* [What is expected]: Search the data for the string "gray", and report each line where it is found.
>>
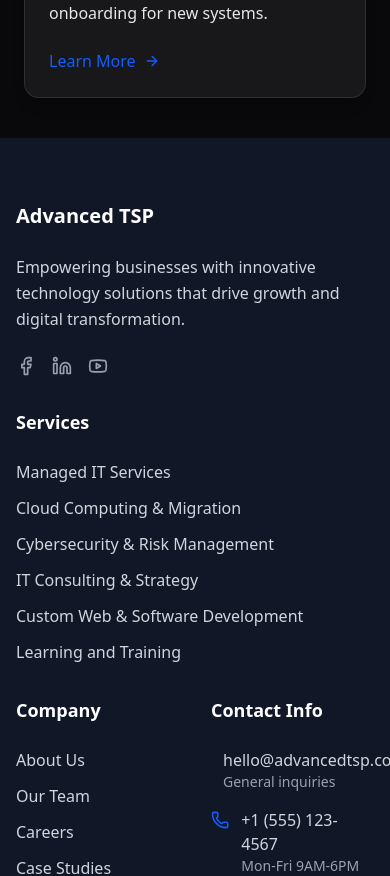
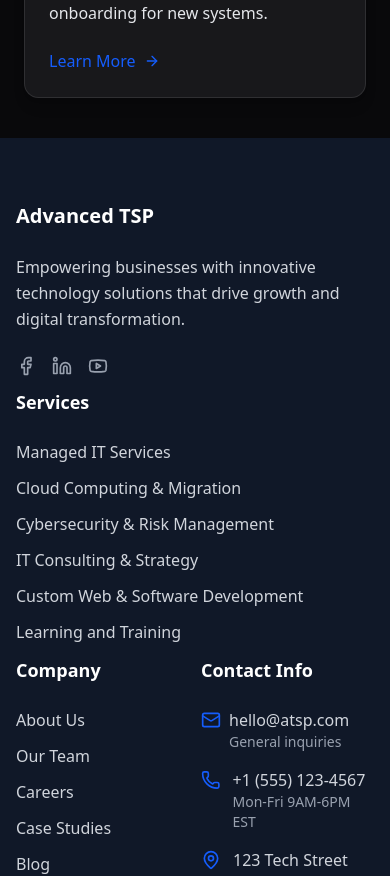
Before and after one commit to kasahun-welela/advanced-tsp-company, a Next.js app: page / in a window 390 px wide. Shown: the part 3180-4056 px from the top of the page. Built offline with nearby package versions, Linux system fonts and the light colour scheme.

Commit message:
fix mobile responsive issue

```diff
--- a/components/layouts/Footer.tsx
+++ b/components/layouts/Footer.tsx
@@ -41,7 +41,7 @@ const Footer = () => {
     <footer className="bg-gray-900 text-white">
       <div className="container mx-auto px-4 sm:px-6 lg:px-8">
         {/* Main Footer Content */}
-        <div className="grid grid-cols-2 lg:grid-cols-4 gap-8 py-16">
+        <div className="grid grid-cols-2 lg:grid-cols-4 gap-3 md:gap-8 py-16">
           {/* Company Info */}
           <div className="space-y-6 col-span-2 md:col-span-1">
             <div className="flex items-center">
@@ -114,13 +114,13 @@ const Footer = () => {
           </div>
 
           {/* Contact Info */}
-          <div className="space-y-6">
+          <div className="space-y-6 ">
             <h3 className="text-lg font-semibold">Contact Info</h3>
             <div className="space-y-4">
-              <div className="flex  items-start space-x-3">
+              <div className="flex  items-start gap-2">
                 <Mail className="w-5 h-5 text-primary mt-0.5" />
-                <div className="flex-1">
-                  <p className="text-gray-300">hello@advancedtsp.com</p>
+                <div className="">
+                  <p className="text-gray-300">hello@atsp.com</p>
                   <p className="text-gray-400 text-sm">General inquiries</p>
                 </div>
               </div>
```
<<
* [Solution to this task]:
     <footer className="bg-gray-900 text-white">
-                  <p className="text-gray-300">hello@advancedtsp.com</p>
+                  <p className="text-gray-300">hello@atsp.com</p>
                   <p className="text-gray-400 text-sm">General inquiries</p>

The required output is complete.